%%
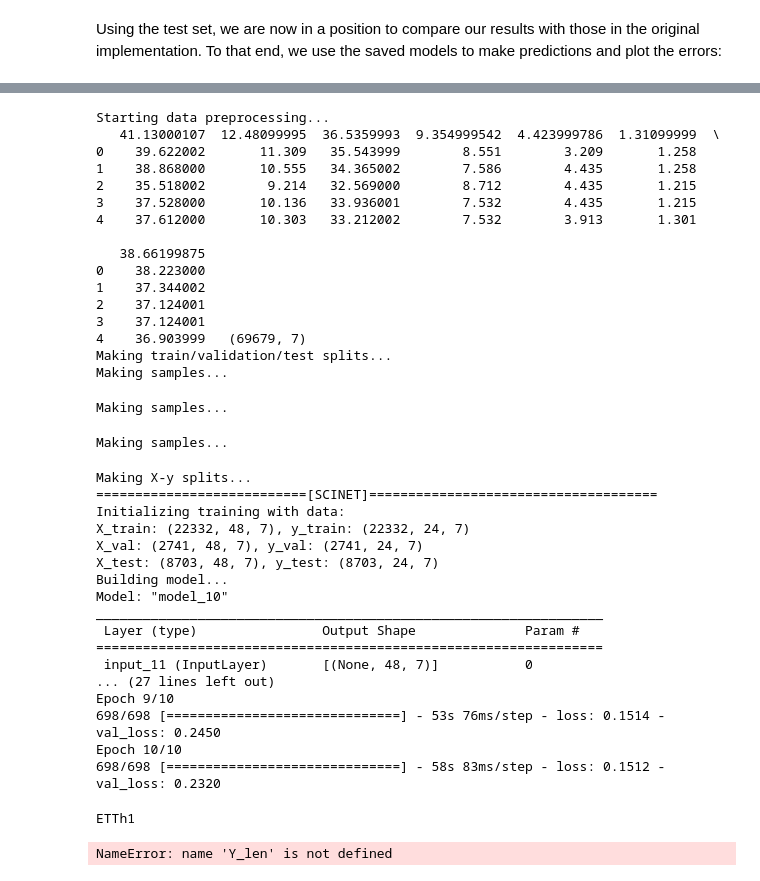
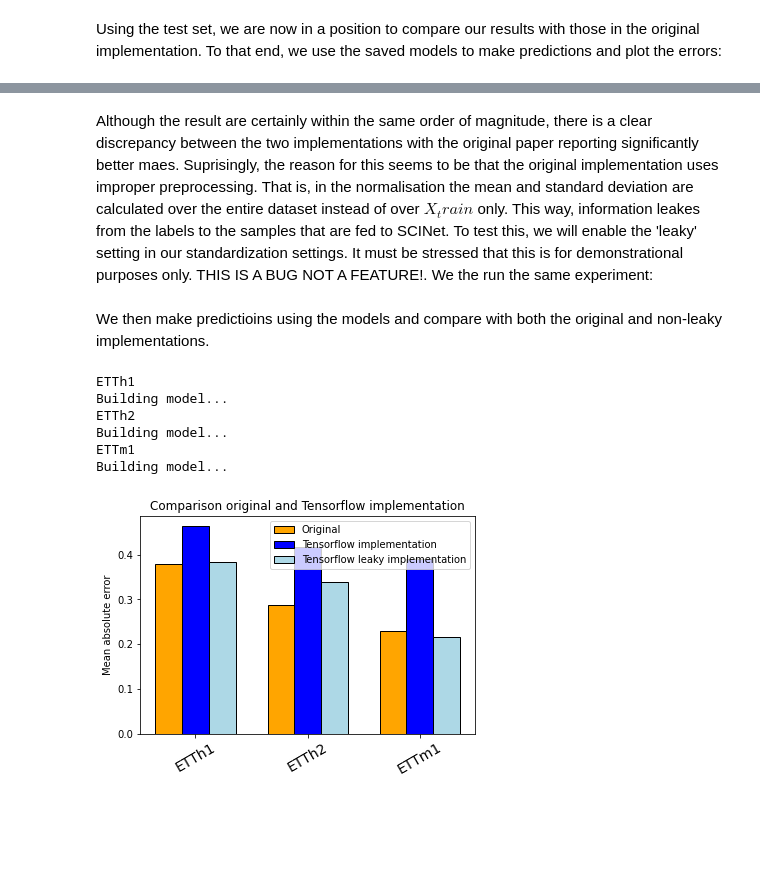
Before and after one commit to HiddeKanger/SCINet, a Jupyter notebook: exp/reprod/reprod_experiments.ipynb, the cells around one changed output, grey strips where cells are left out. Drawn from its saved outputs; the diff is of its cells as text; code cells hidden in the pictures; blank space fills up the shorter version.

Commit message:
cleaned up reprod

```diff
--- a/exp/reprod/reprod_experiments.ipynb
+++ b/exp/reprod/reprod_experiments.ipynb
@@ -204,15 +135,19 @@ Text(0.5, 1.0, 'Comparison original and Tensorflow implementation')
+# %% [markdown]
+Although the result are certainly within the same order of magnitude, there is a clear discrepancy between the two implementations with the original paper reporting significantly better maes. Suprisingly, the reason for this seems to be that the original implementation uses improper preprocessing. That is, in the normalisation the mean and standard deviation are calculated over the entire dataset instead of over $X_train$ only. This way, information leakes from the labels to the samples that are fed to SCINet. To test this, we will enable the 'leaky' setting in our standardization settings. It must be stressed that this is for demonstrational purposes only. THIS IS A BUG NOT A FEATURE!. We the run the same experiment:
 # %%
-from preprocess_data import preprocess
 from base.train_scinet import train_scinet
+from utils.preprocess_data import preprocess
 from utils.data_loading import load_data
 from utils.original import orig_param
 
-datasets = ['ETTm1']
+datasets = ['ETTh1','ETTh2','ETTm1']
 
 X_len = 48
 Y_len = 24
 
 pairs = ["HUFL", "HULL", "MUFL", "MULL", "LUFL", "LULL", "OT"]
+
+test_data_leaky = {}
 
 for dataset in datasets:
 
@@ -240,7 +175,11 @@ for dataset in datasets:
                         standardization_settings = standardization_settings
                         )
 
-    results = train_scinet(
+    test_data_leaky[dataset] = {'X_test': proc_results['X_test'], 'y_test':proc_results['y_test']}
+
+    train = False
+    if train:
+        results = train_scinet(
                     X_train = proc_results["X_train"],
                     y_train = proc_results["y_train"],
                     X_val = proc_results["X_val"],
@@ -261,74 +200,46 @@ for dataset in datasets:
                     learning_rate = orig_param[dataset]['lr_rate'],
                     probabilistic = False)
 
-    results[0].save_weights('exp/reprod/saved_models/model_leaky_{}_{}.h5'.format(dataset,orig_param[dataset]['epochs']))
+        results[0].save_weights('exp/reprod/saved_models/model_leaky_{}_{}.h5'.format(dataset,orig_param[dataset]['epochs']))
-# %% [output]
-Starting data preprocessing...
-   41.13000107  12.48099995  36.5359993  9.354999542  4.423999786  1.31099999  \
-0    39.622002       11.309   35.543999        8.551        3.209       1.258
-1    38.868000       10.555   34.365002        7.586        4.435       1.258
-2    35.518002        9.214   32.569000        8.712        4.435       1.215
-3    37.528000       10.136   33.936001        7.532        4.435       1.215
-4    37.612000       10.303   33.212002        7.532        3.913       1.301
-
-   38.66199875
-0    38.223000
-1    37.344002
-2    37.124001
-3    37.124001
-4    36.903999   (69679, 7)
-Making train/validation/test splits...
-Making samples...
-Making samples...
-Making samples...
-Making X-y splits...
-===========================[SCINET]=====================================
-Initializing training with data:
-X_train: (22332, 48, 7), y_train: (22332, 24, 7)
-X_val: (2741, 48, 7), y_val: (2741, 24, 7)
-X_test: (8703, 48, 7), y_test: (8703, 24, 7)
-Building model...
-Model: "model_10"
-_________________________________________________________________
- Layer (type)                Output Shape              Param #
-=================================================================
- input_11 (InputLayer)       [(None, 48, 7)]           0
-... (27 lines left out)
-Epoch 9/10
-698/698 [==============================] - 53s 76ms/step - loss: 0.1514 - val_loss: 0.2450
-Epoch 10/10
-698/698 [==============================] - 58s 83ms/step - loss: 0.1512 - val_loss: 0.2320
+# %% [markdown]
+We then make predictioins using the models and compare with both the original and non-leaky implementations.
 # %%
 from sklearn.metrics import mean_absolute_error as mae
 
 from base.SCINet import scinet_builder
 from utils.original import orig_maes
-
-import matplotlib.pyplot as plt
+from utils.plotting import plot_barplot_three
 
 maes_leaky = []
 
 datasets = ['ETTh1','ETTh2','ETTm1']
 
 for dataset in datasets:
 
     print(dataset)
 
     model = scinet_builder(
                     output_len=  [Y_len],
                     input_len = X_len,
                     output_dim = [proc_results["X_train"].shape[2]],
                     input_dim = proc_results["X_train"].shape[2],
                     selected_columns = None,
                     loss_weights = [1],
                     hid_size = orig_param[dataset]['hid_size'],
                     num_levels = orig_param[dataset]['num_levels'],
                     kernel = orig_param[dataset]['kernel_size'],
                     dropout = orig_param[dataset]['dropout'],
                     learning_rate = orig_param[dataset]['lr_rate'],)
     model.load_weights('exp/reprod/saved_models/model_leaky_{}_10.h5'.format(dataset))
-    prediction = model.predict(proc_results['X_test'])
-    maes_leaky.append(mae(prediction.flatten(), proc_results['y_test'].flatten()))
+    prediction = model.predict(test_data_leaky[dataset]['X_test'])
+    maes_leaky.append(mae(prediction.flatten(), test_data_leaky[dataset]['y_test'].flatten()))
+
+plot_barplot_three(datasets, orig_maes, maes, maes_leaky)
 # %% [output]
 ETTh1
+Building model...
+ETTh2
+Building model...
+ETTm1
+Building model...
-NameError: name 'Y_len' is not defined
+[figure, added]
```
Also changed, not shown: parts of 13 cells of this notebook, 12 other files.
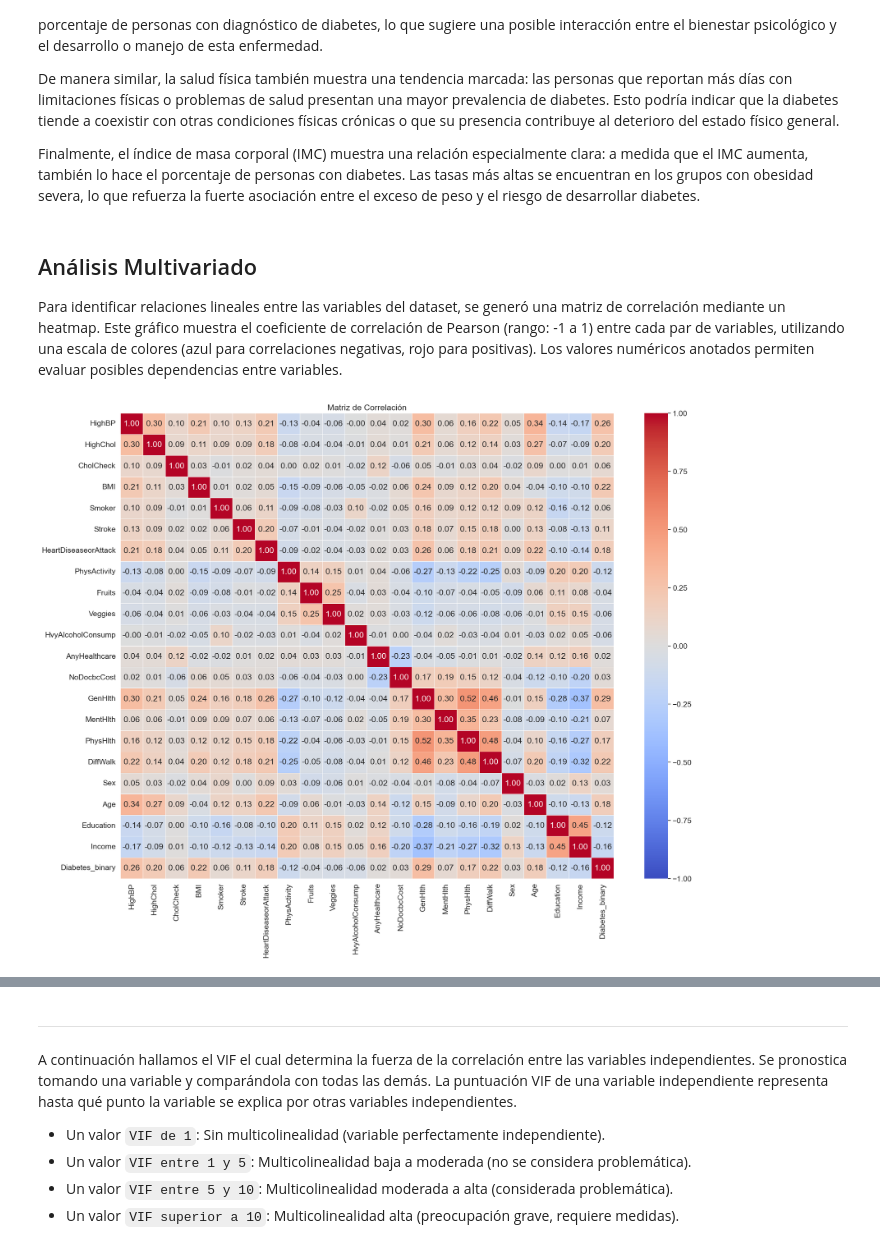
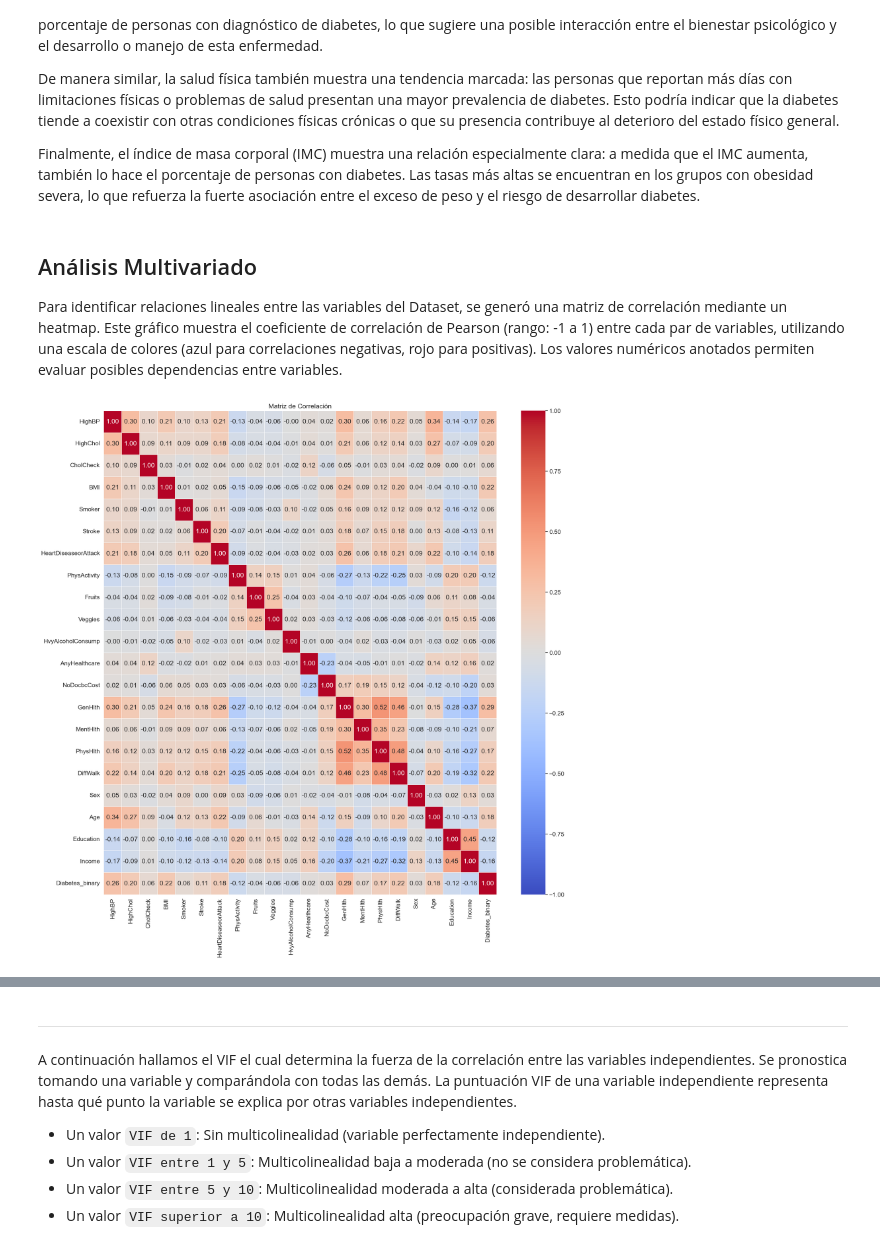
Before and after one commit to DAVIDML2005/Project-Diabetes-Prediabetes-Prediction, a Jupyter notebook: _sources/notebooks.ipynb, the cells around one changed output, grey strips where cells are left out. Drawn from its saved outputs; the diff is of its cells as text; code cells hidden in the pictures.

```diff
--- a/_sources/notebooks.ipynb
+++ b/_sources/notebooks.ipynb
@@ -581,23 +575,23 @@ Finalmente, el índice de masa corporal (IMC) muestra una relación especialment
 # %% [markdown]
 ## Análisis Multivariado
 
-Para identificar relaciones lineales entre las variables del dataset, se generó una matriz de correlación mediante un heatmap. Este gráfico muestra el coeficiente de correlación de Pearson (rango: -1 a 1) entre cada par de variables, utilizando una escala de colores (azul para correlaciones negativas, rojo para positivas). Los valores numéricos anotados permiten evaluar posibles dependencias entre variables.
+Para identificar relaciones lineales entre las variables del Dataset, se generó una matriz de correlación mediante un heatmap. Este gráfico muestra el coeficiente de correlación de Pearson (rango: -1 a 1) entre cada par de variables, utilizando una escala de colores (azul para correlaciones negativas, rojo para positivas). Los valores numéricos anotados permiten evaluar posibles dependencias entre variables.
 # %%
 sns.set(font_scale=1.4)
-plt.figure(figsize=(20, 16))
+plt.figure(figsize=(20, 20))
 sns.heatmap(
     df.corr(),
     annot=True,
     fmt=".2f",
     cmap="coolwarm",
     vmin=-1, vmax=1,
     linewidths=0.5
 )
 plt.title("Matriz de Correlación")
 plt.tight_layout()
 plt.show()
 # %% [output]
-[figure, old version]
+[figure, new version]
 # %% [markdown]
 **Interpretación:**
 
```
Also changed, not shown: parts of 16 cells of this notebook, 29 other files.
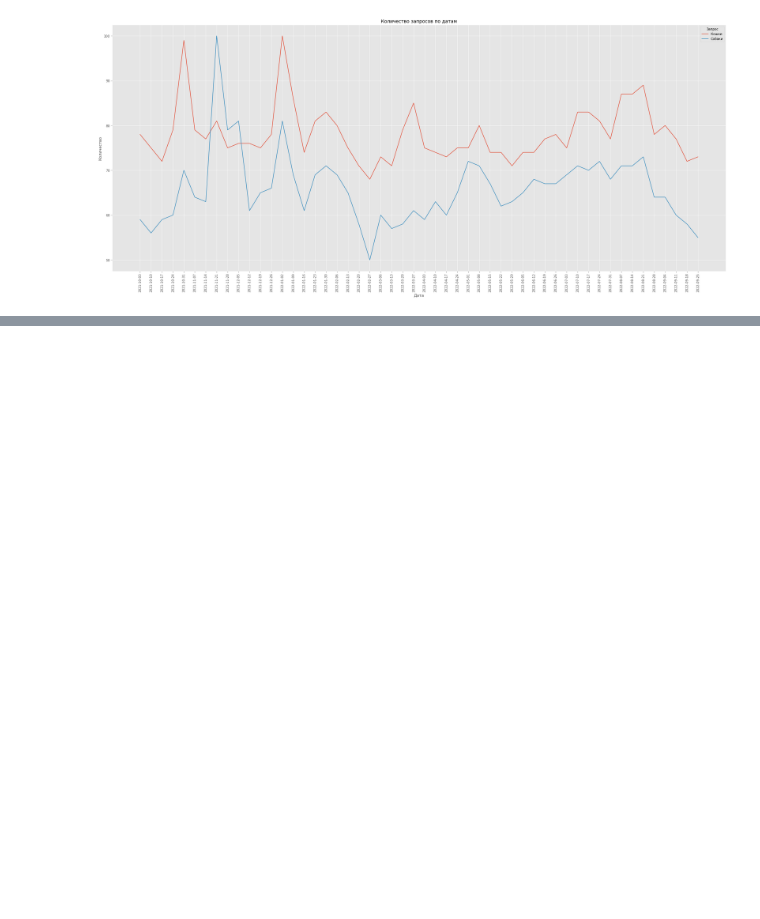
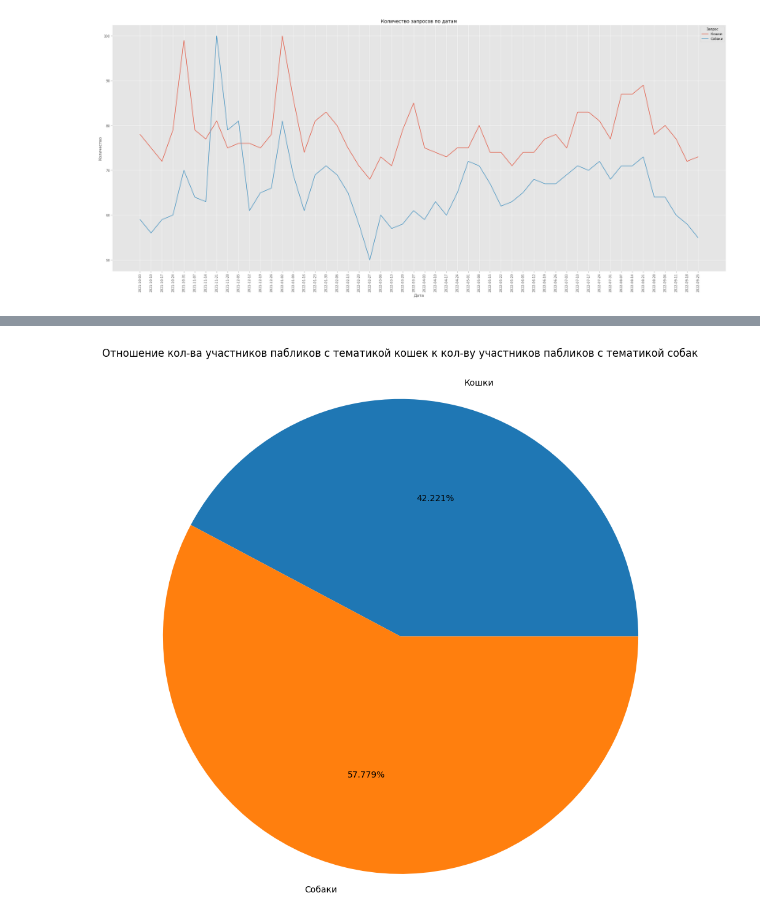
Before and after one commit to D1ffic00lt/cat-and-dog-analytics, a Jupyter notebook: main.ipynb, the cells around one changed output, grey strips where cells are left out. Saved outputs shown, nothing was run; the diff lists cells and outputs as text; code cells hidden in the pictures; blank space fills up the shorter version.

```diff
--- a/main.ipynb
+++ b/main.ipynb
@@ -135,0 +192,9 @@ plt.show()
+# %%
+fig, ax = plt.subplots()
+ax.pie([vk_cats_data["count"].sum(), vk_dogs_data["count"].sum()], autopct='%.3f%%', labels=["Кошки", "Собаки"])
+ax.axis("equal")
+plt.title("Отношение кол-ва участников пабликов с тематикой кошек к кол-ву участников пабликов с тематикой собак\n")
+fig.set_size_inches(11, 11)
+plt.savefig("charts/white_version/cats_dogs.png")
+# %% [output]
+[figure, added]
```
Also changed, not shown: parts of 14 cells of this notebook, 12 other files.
%%
**AIM OF THE TASK:** Copy every line in the records above that contains the word "utils".

**WRITTEN RESPONSE:**
+from utils.preprocess_data import preprocess
 from utils.data_loading import load_data
 from utils.original import orig_param
 from utils.original import orig_maes
+from utils.plotting import plot_barplot_three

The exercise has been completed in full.